▸ Exercise objective
The data below is to be returned in full and exactly.

Data excerpts:
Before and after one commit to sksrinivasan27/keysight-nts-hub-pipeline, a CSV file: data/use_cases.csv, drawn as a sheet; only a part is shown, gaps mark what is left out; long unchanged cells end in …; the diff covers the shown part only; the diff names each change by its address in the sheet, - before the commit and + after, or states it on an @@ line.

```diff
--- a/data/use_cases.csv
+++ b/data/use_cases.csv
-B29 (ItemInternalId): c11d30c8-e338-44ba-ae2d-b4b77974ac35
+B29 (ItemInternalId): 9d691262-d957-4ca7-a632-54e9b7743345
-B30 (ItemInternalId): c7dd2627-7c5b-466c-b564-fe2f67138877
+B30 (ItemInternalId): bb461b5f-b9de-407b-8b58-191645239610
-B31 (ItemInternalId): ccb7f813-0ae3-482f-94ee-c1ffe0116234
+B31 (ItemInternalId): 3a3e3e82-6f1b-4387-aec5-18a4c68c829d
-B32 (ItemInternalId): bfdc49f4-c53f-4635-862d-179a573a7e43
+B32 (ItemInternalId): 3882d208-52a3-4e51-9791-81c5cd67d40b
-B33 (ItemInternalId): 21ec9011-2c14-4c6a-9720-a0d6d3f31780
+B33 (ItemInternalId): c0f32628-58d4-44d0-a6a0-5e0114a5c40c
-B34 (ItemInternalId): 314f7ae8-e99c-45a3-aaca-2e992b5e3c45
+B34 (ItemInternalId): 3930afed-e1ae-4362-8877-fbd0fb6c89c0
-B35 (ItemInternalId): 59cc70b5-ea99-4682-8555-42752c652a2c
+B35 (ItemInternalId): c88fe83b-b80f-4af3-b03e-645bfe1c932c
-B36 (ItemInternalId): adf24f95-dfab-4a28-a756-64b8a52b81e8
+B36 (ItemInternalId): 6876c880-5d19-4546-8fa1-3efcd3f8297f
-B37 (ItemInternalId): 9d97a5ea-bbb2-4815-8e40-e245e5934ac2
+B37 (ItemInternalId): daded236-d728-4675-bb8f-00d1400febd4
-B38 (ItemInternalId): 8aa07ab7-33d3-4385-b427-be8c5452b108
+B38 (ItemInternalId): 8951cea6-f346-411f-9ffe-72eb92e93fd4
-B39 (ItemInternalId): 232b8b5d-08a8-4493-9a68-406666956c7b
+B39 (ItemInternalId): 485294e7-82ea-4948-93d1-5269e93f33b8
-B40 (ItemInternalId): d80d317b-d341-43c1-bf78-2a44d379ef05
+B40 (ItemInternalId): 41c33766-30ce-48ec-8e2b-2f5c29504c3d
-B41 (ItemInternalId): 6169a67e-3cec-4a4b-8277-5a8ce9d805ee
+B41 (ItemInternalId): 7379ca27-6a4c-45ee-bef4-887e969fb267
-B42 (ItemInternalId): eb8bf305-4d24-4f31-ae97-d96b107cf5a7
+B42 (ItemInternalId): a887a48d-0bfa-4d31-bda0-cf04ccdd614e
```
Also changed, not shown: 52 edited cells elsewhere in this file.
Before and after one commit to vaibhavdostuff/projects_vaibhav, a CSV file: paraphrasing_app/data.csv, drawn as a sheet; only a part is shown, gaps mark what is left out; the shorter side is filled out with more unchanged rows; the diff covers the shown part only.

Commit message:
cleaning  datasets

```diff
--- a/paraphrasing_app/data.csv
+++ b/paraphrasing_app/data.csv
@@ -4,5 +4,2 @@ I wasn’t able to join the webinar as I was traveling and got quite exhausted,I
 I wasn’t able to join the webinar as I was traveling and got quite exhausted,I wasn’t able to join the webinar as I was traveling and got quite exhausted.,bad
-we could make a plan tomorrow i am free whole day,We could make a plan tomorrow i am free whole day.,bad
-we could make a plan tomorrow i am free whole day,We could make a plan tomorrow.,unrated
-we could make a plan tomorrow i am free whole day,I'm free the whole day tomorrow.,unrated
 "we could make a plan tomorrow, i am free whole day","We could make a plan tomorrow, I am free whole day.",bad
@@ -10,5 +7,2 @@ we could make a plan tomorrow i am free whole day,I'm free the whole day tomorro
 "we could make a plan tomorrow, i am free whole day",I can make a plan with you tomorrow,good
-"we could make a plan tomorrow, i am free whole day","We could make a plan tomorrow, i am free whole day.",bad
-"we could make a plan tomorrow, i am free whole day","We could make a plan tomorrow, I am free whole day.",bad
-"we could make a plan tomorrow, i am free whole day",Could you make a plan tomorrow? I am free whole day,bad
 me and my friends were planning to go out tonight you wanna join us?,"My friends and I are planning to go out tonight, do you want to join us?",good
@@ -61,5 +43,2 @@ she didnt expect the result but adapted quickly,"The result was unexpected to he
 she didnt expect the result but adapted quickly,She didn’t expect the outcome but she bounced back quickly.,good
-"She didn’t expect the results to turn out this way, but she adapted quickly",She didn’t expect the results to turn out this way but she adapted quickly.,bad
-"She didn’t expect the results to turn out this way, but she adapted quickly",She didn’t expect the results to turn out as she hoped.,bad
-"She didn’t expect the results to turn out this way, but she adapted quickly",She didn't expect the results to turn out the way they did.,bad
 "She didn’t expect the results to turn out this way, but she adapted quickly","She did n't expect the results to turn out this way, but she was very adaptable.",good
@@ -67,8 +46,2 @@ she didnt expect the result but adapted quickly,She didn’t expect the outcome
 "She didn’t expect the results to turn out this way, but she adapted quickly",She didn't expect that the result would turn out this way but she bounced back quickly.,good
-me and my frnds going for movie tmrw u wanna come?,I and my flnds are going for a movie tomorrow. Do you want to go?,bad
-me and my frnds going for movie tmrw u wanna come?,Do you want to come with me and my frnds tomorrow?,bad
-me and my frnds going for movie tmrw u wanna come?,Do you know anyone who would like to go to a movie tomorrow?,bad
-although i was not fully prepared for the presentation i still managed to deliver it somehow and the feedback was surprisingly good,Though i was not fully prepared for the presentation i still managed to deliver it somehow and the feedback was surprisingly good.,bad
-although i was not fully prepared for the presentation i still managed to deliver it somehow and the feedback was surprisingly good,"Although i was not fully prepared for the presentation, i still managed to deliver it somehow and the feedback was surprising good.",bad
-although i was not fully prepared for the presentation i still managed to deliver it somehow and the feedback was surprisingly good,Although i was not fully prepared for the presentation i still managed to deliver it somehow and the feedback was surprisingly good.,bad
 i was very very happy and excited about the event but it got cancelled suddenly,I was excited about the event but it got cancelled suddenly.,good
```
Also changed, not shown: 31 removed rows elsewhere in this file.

▸ Reply to the exercise
Before and after one commit to sksrinivasan27/keysight-nts-hub-pipeline, a CSV file: data/use_cases.csv, drawn as a sheet; only a part is shown, gaps mark what is left out; long unchanged cells end in …; the diff covers the shown part only; the diff names each change by its address in the sheet, - before the commit and + after, or states it on an @@ line.

```diff
--- a/data/use_cases.csv
+++ b/data/use_cases.csv
-B29 (ItemInternalId): c11d30c8-e338-44ba-ae2d-b4b77974ac35
+B29 (ItemInternalId): 9d691262-d957-4ca7-a632-54e9b7743345
-B30 (ItemInternalId): c7dd2627-7c5b-466c-b564-fe2f67138877
+B30 (ItemInternalId): bb461b5f-b9de-407b-8b58-191645239610
-B31 (ItemInternalId): ccb7f813-0ae3-482f-94ee-c1ffe0116234
+B31 (ItemInternalId): 3a3e3e82-6f1b-4387-aec5-18a4c68c829d
-B32 (ItemInternalId): bfdc49f4-c53f-4635-862d-179a573a7e43
+B32 (ItemInternalId): 3882d208-52a3-4e51-9791-81c5cd67d40b
-B33 (ItemInternalId): 21ec9011-2c14-4c6a-9720-a0d6d3f31780
+B33 (ItemInternalId): c0f32628-58d4-44d0-a6a0-5e0114a5c40c
-B34 (ItemInternalId): 314f7ae8-e99c-45a3-aaca-2e992b5e3c45
+B34 (ItemInternalId): 3930afed-e1ae-4362-8877-fbd0fb6c89c0
-B35 (ItemInternalId): 59cc70b5-ea99-4682-8555-42752c652a2c
+B35 (ItemInternalId): c88fe83b-b80f-4af3-b03e-645bfe1c932c
-B36 (ItemInternalId): adf24f95-dfab-4a28-a756-64b8a52b81e8
+B36 (ItemInternalId): 6876c880-5d19-4546-8fa1-3efcd3f8297f
-B37 (ItemInternalId): 9d97a5ea-bbb2-4815-8e40-e245e5934ac2
+B37 (ItemInternalId): daded236-d728-4675-bb8f-00d1400febd4
-B38 (ItemInternalId): 8aa07ab7-33d3-4385-b427-be8c5452b108
+B38 (ItemInternalId): 8951cea6-f346-411f-9ffe-72eb92e93fd4
-B39 (ItemInternalId): 232b8b5d-08a8-4493-9a68-406666956c7b
+B39 (ItemInternalId): 485294e7-82ea-4948-93d1-5269e93f33b8
-B40 (ItemInternalId): d80d317b-d341-43c1-bf78-2a44d379ef05
+B40 (ItemInternalId): 41c33766-30ce-48ec-8e2b-2f5c29504c3d
-B41 (ItemInternalId): 6169a67e-3cec-4a4b-8277-5a8ce9d805ee
+B41 (ItemInternalId): 7379ca27-6a4c-45ee-bef4-887e969fb267
-B42 (ItemInternalId): eb8bf305-4d24-4f31-ae97-d96b107cf5a7
+B42 (ItemInternalId): a887a48d-0bfa-4d31-bda0-cf04ccdd614e
```
Also changed, not shown: 52 edited cells elsewhere in this file.
Before and after one commit to vaibhavdostuff/projects_vaibhav, a CSV file: paraphrasing_app/data.csv, drawn as a sheet; only a part is shown, gaps mark what is left out; the shorter side is filled out with more unchanged rows; the diff covers the shown part only.

Commit message:
cleaning  datasets

```diff
--- a/paraphrasing_app/data.csv
+++ b/paraphrasing_app/data.csv
@@ -4,5 +4,2 @@ I wasn’t able to join the webinar as I was traveling and got quite exhausted,I
 I wasn’t able to join the webinar as I was traveling and got quite exhausted,I wasn’t able to join the webinar as I was traveling and got quite exhausted.,bad
-we could make a plan tomorrow i am free whole day,We could make a plan tomorrow i am free whole day.,bad
-we could make a plan tomorrow i am free whole day,We could make a plan tomorrow.,unrated
-we could make a plan tomorrow i am free whole day,I'm free the whole day tomorrow.,unrated
 "we could make a plan tomorrow, i am free whole day","We could make a plan tomorrow, I am free whole day.",bad
@@ -10,5 +7,2 @@ we could make a plan tomorrow i am free whole day,I'm free the whole day tomorro
 "we could make a plan tomorrow, i am free whole day",I can make a plan with you tomorrow,good
-"we could make a plan tomorrow, i am free whole day","We could make a plan tomorrow, i am free whole day.",bad
-"we could make a plan tomorrow, i am free whole day","We could make a plan tomorrow, I am free whole day.",bad
-"we could make a plan tomorrow, i am free whole day",Could you make a plan tomorrow? I am free whole day,bad
 me and my friends were planning to go out tonight you wanna join us?,"My friends and I are planning to go out tonight, do you want to join us?",good
@@ -61,5 +43,2 @@ she didnt expect the result but adapted quickly,"The result was unexpected to he
 she didnt expect the result but adapted quickly,She didn’t expect the outcome but she bounced back quickly.,good
-"She didn’t expect the results to turn out this way, but she adapted quickly",She didn’t expect the results to turn out this way but she adapted quickly.,bad
-"She didn’t expect the results to turn out this way, but she adapted quickly",She didn’t expect the results to turn out as she hoped.,bad
-"She didn’t expect the results to turn out this way, but she adapted quickly",She didn't expect the results to turn out the way they did.,bad
 "She didn’t expect the results to turn out this way, but she adapted quickly","She did n't expect the results to turn out this way, but she was very adaptable.",good
@@ -67,8 +46,2 @@ she didnt expect the result but adapted quickly,She didn’t expect the outcome
 "She didn’t expect the results to turn out this way, but she adapted quickly",She didn't expect that the result would turn out this way but she bounced back quickly.,good
-me and my frnds going for movie tmrw u wanna come?,I and my flnds are going for a movie tomorrow. Do you want to go?,bad
-me and my frnds going for movie tmrw u wanna come?,Do you want to come with me and my frnds tomorrow?,bad
-me and my frnds going for movie tmrw u wanna come?,Do you know anyone who would like to go to a movie tomorrow?,bad
-although i was not fully prepared for the presentation i still managed to deliver it somehow and the feedback was surprisingly good,Though i was not fully prepared for the presentation i still managed to deliver it somehow and the feedback was surprisingly good.,bad
-although i was not fully prepared for the presentation i still managed to deliver it somehow and the feedback was surprisingly good,"Although i was not fully prepared for the presentation, i still managed to deliver it somehow and the feedback was surprising good.",bad
-although i was not fully prepared for the presentation i still managed to deliver it somehow and the feedback was surprisingly good,Although i was not fully prepared for the presentation i still managed to deliver it somehow and the feedback was surprisingly good.,bad
 i was very very happy and excited about the event but it got cancelled suddenly,I was excited about the event but it got cancelled suddenly.,good
```
Also changed, not shown: 31 removed rows elsewhere in this file.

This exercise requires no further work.